10/10/2004 - Evidence that the consumer backlash against GMOs is far from dying down comes as consumer groups consolidate to launch a global effort to push for a moratorium on genetically modified organisms (GMOs) in seeds, crops and foodstuffs.

Yesterday in Bangkok, Thailand Consumers International, a worldwide federation of consumer organisations, launched a campaign to stop the spread of GM crops until ‘internationally agreed regulations are in place and there are clear benefits to consumers, farmers and the environment.’

Now in their tenth year since commercialisation in North America, GM crops continue to be planted on an ever increasing global area. Yet in the European Union, the area planted to GM crops is negligible, compounded by a moratorium on the regulatory approval process for the use and planting of these crops that only turned around earlier this year.
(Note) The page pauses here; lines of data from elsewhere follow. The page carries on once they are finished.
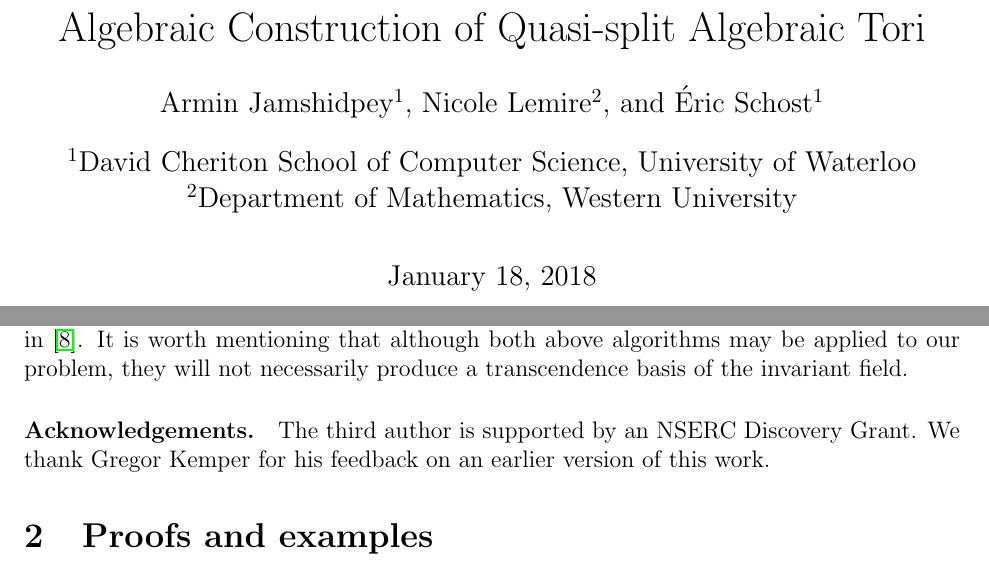
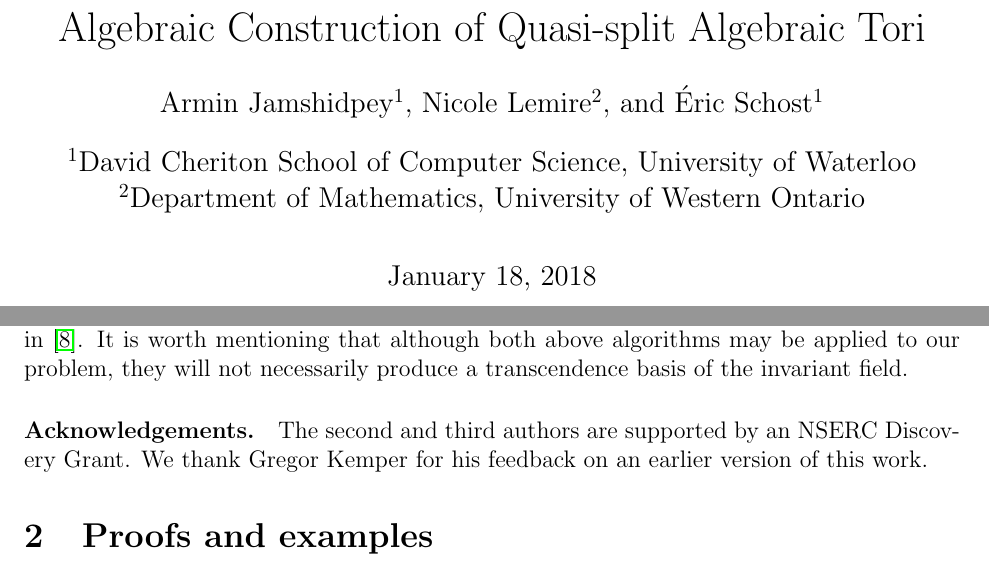
Before and after one commit to nicolelemire/QuasiSplitTori, a LaTeX paper (AlgebraicConsructionOfQuasiSplitTorus.tex): two parts of pages 1 and 4 of 11, joined at a grey line, cut so that both start at the same text. Compiled offline with pdfLaTeX.

Commit message:
Update AlgebraicConsructionOfQuasiSplitTorus.tex

```diff
--- a/AlgebraicConsructionOfQuasiSplitTorus.tex
+++ b/AlgebraicConsructionOfQuasiSplitTorus.tex
@@ -89,7 +89,7 @@
 \author[2]{Nicole Lemire}
 \author[1]{\'Eric Schost}
 \affil[1]{David Cheriton School of Computer Science, University of Waterloo}
-\affil[2]{Department of Mathematics, Western University}
+\affil[2]{Department of Mathematics, University of Western Ontario}
 
 \begin{document}
 
@@ -290,7 +290,7 @@ both above algorithms may be applied to our problem, they
 will not necessarily produce a transcendence basis of the invariant field.
 
 
-\paragraph{Acknowledgements.} The third author is supported by an NSERC
+\paragraph{Acknowledgements.} The second and third authors are supported by an NSERC
 Discovery Grant. We thank Gregor Kemper for his feedback on an earlier
 version of this work.
 
```
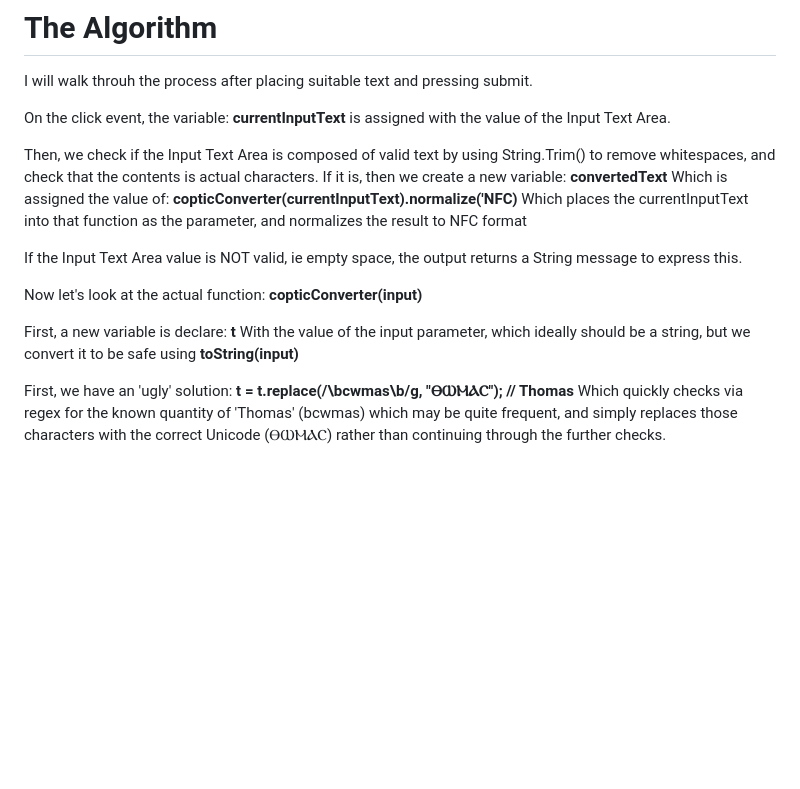
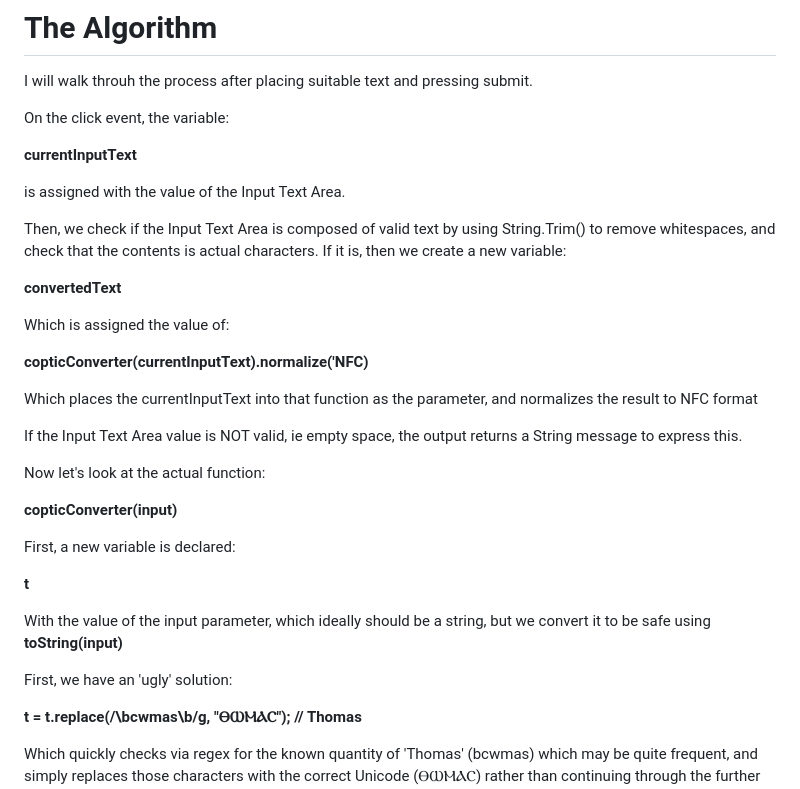
Before and after one commit to SuperHeavyBallet/Coptic-ASCII-UNICODE-Translator, a Markdown page: README.md, the part around one of its changes. GitHub-like rendering; blank space fills up the shorter version.

Commit message:
Readme Markup adjust

```diff
--- a/README.md
+++ b/README.md
@@ -34,25 +34,36 @@ Finally, there is a 'Clear' button to remove all text contents after a confirmat
 I will walk throuh the process after placing suitable text and pressing submit.
 
 On the click event, the variable:
+
 **currentInputText**
+
 is assigned with the value of the Input Text Area.
 
 Then, we check if the Input Text Area is composed of valid text by using String.Trim() to remove whitespaces, and check that the contents is actual characters.
 If it is, then we create a new variable:
+
 **convertedText**
+
 Which is assigned the value of:
+
 **copticConverter(currentInputText).normalize('NFC)**
+
 Which places the currentInputText into that function as the parameter, and normalizes the result to NFC format
 
 If the Input Text Area value is NOT valid, ie empty space, the output returns a String message to express this.
 
 Now let's look at the actual function:
+
 **copticConverter(input)**
 
-First, a new variable is declare:
+First, a new variable is declared:
+
 **t**
+
 With the value of the input parameter, which ideally should be a string, but we convert it to be safe using **toString(input)**
 
 First, we have an 'ugly' solution:
+
 **t = t.replace(/\bcwmas\b/g, "ⲐⲰⲘⲀⲤ"); // Thomas**
+
 Which quickly checks via regex for the known quantity of 'Thomas' (bcwmas) which may be quite frequent, and simply replaces those characters with the correct Unicode (ⲐⲰⲘⲀⲤ) rather than continuing through the further checks.
```
Also changed, not shown: other parts of README.md (+2 -2 lines).
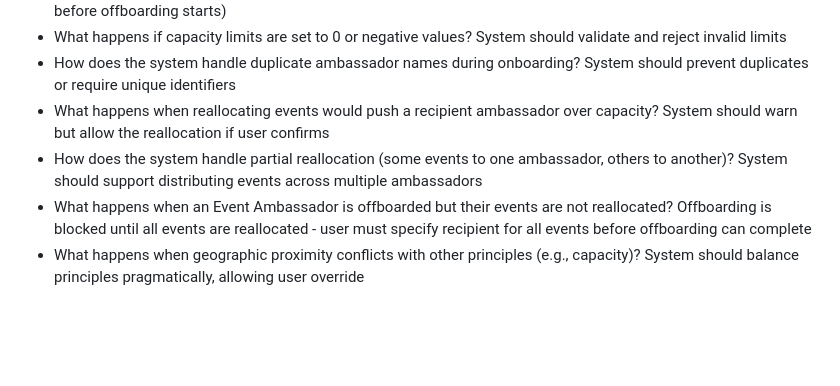
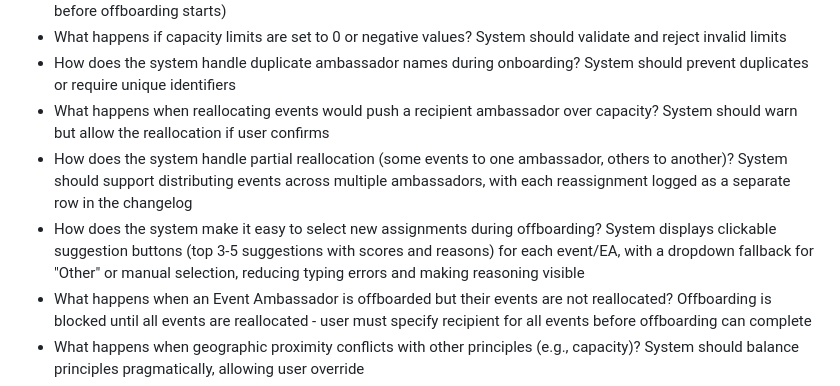
Before and after one commit to johnsyweb/ambassy, a Markdown page: specs/001-ambassador-capacity-management/spec.md, the part around the change. Rendered like a GitHub page; blank space fills up the shorter version.

Commit message:
docs: add edge case clarification for reassignment logging and selection UX

```diff
--- a/specs/001-ambassador-capacity-management/spec.md
+++ b/specs/001-ambassador-capacity-management/spec.md
@@ -111,7 +111,8 @@ As a Regional Event Ambassador, I want to configure the preferred capacity range
 - What happens if capacity limits are set to 0 or negative values? System should validate and reject invalid limits
 - How does the system handle duplicate ambassador names during onboarding? System should prevent duplicates or require unique identifiers
 - What happens when reallocating events would push a recipient ambassador over capacity? System should warn but allow the reallocation if user confirms
-- How does the system handle partial reallocation (some events to one ambassador, others to another)? System should support distributing events across multiple ambassadors
+- How does the system handle partial reallocation (some events to one ambassador, others to another)? System should support distributing events across multiple ambassadors, with each reassignment logged as a separate row in the changelog
+- How does the system make it easy to select new assignments during offboarding? System displays clickable suggestion buttons (top 3-5 suggestions with scores and reasons) for each event/EA, with a dropdown fallback for "Other" or manual selection, reducing typing errors and making reasoning visible
 - What happens when an Event Ambassador is offboarded but their events are not reallocated? Offboarding is blocked until all events are reallocated - user must specify recipient for all events before offboarding can complete
 - What happens when geographic proximity conflicts with other principles (e.g., capacity)? System should balance principles pragmatically, allowing user override
 - How does the system handle conflicts of interest when no conflict-free ambassadors are available? System should flag conflicts but allow user to proceed if they confirm
```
Many people in the EU perceive that there is little current or future demand for GM crops and their derivatives. And the EU now has a tough set of labelling rules, some of the strictest in the world, for the presence of genetically modified organisms in food products that easily alert consumers to any GM material in a food formulation.

The CI signalled with regards to existing GM foods it will focus on four areas – aiming to ensure that all GM foods are subjected to rigorous, independent safety testing; are adequately labelled, and traceable back to their origin; and that producers are held liable for environmental or health damage which they may cause.

The campaign kicked off in Thailand, where, according to the CI, farmers and consumers are ‘deeply concerned at the unregulated introduction of GM papaya’ from a research facility into the open environment.

CI reports that although the authorities have ordered the destruction of the unauthorised GM papaya, scientists ‘fear that that contamination has spread’. Thailand’s exports, they continue, have ‘already suffered’ - one large European importer cancelled an order for papaya, stating that European consumers did not want GM foods.

Moving on from GM labelling rules, Europe is now tackling the controversial subject of seed thresholds. At a hearing last week the EU’s incoming farm chief Mariann Fischer Boel told members of the European Parliament that GMO seed thresholds should be set at the lowest possible level, a position favoured by green groups.

"My clear view is that (GMO) residues should be as low as possible, taking into account all the interests at stake in setting a limit," she said, set to start work in November when the current EU Commission is replaced. "If we want to continue with organic production in the long term, we have to pay attention to that."

Last month, the current Commission failed to agree over the latest version of the seeds proposal. The proposal that was discussed would have allowed maize and rapeseed, the only two GMO crops authorised, to contain 0.3 per cent GMOs before being labelled as biotech. A 'detection level' of 0.1 per cent, is the lowest level technically feasible.